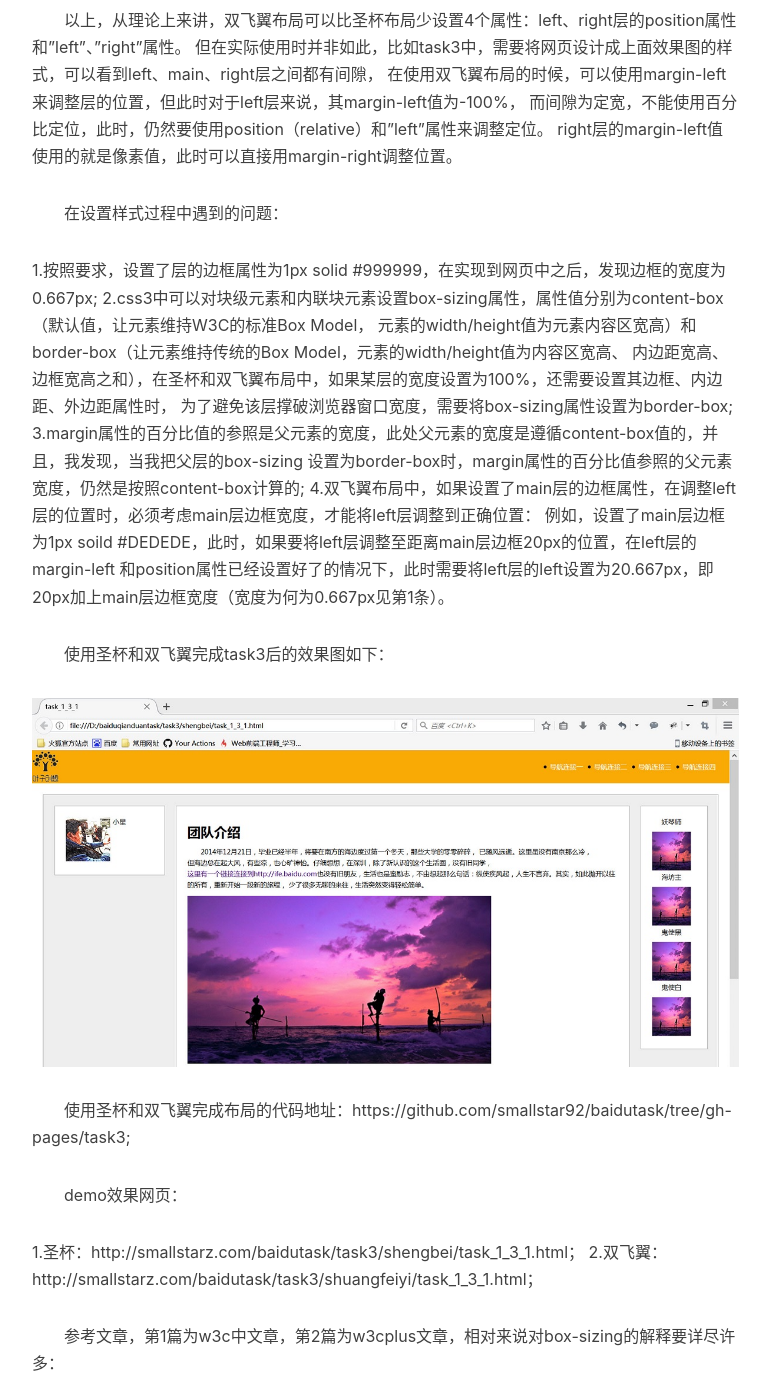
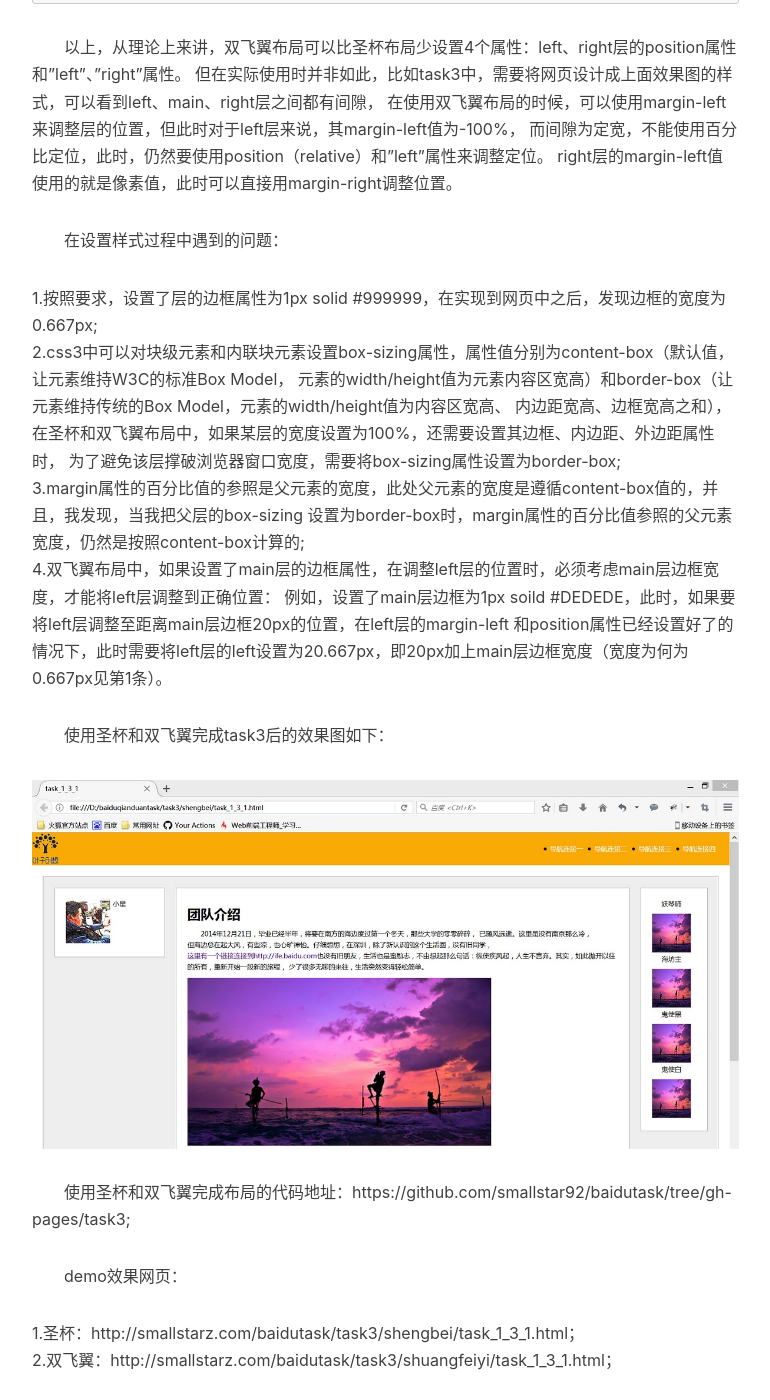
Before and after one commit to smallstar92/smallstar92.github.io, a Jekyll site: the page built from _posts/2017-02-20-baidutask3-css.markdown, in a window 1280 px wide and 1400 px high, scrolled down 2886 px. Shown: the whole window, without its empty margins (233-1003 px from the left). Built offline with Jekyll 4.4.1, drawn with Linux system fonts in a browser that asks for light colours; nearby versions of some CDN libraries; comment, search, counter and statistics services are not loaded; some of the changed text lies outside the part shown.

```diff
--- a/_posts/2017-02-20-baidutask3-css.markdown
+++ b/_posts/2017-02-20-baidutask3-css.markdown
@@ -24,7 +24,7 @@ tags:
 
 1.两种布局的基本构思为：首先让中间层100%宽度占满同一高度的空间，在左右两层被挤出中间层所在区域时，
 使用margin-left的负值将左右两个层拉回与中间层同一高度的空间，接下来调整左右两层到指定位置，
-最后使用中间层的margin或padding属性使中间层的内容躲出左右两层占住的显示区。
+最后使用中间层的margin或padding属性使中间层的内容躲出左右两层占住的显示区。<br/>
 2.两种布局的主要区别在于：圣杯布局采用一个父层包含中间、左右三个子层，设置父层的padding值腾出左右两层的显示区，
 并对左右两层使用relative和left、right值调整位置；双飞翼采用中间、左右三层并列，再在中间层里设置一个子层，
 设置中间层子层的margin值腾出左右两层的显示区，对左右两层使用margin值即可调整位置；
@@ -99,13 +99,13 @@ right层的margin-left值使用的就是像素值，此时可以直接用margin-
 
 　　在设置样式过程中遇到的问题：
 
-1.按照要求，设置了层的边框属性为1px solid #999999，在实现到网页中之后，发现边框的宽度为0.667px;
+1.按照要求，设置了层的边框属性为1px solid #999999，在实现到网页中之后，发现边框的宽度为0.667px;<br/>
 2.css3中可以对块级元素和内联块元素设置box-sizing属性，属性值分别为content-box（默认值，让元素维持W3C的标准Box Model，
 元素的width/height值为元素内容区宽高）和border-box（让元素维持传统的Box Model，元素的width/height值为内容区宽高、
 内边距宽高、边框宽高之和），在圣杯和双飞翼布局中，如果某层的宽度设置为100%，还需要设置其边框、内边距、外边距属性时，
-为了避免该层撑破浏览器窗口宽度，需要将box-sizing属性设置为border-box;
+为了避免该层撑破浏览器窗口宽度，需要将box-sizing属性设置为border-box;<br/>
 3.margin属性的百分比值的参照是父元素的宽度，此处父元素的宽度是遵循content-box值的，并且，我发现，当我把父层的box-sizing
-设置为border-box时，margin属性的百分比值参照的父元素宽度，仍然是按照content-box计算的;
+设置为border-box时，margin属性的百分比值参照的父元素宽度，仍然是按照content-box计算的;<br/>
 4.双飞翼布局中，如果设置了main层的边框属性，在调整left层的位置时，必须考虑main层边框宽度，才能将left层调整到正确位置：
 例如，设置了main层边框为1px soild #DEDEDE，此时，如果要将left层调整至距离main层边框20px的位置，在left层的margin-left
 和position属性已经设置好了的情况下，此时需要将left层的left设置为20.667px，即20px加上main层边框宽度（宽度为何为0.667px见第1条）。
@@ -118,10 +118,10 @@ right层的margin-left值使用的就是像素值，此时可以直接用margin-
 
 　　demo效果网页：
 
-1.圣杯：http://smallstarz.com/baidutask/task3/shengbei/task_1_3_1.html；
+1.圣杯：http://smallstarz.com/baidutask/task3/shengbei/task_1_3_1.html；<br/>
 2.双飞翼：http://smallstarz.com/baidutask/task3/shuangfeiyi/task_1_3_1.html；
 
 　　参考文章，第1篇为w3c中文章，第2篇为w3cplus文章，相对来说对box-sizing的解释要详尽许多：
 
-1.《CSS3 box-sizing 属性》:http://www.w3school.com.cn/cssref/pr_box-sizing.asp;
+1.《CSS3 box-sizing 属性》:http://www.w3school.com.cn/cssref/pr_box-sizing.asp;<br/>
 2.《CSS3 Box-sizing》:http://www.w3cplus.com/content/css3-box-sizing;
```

:::

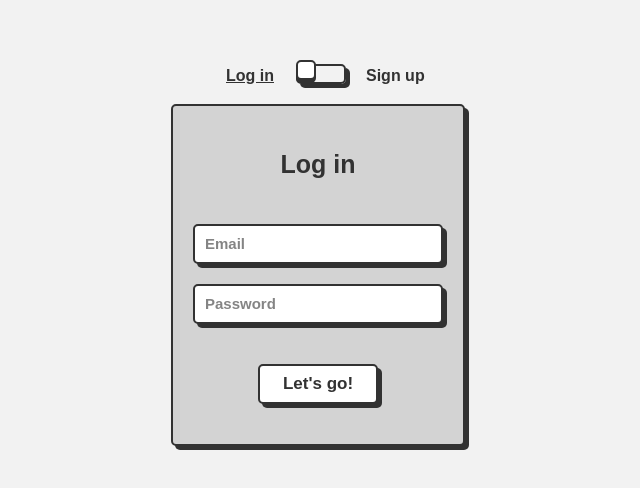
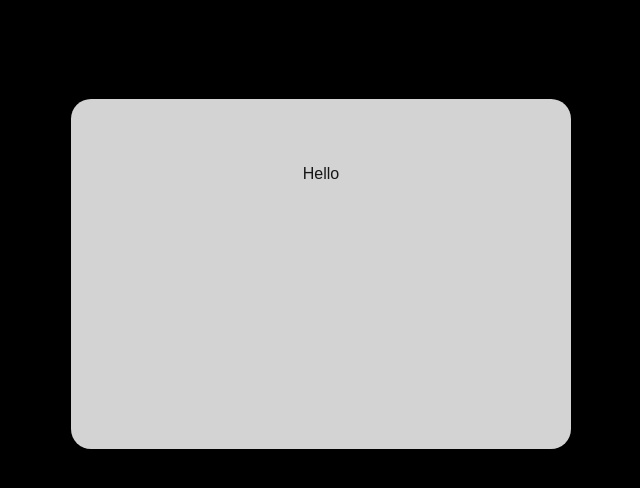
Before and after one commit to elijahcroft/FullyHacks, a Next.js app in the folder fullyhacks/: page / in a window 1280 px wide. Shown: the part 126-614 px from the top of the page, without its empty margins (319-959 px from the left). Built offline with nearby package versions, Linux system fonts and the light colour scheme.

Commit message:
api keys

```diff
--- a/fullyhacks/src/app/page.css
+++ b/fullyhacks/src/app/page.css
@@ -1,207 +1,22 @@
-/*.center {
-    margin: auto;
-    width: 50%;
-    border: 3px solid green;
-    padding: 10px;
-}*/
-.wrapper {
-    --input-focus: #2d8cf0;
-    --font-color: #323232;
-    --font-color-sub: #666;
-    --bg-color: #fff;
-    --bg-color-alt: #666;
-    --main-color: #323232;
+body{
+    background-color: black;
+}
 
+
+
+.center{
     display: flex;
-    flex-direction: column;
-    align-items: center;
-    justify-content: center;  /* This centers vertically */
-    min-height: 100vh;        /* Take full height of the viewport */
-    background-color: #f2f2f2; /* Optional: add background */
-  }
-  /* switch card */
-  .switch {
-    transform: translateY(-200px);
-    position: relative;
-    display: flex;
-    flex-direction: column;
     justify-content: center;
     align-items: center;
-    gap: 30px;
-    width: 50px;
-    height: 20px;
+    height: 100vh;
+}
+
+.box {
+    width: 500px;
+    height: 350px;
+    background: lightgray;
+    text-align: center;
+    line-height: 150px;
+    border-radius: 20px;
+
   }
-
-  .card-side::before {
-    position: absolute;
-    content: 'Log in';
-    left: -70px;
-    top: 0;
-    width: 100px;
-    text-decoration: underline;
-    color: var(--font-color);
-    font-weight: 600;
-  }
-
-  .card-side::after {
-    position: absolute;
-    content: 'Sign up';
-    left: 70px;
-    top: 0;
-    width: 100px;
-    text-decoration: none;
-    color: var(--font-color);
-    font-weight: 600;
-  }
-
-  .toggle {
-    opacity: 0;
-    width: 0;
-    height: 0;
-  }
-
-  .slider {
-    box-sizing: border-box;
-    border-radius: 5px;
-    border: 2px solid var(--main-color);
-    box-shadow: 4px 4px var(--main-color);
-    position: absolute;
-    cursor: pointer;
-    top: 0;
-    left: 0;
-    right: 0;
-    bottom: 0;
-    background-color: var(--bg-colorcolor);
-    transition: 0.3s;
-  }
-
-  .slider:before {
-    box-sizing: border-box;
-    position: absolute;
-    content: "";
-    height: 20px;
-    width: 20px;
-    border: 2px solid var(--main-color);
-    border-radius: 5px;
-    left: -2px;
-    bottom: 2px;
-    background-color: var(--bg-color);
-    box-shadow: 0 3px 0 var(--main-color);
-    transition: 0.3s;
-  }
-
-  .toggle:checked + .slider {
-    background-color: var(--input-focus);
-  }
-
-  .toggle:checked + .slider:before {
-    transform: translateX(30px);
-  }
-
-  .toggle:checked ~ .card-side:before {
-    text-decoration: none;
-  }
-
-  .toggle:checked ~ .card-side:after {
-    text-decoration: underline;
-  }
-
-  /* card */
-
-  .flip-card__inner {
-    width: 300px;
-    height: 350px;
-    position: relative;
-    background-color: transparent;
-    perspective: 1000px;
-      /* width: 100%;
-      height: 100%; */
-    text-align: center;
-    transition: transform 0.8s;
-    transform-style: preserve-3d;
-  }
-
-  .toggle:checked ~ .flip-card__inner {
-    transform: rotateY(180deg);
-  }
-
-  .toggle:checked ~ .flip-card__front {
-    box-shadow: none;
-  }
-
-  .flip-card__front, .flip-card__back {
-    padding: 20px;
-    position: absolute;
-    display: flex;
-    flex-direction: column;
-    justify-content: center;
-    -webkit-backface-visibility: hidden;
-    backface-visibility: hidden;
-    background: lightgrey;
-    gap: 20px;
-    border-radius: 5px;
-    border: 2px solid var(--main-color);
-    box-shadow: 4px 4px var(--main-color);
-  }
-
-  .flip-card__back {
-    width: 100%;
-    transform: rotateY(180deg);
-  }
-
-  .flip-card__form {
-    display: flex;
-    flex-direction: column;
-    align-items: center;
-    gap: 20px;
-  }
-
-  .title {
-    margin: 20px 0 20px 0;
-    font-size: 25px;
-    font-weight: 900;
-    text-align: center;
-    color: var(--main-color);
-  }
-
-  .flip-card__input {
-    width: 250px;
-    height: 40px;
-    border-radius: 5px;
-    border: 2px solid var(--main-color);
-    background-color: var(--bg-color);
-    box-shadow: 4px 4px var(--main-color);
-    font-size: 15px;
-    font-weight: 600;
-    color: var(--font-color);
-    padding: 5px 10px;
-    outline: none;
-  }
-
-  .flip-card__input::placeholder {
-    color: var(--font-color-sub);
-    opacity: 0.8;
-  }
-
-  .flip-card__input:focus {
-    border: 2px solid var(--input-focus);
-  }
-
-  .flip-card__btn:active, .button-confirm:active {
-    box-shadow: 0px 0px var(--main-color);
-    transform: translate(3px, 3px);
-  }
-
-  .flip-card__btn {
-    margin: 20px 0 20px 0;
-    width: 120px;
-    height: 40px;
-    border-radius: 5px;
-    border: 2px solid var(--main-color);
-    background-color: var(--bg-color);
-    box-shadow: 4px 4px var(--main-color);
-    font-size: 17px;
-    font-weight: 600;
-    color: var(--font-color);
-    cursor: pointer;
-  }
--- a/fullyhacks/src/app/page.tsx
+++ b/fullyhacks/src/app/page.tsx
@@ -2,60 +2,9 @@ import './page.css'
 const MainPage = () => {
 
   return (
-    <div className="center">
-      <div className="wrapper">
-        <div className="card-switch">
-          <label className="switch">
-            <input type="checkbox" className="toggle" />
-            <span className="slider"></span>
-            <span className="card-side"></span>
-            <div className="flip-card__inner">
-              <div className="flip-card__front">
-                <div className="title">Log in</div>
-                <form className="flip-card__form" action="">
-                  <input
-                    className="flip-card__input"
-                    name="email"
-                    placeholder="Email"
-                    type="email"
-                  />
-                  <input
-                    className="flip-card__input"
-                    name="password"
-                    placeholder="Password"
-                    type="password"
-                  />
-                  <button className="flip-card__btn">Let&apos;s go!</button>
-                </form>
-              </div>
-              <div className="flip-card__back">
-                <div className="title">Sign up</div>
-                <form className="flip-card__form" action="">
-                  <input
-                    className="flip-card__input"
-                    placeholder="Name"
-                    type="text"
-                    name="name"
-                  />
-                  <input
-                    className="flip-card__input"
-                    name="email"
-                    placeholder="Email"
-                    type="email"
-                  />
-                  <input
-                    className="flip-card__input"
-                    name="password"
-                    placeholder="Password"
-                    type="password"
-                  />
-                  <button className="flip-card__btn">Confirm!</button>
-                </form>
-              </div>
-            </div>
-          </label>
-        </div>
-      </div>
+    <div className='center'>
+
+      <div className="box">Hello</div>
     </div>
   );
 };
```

:::

What needs to be done => Every line above that holds "html" should be copied out.

Result =>
-1.圣杯：http://smallstarz.com/baidutask/task3/shengbei/task_1_3_1.html；
+1.圣杯：http://smallstarz.com/baidutask/task3/shengbei/task_1_3_1.html；<br/>
 2.双飞翼：http://smallstarz.com/baidutask/task3/shuangfeiyi/task_1_3_1.html；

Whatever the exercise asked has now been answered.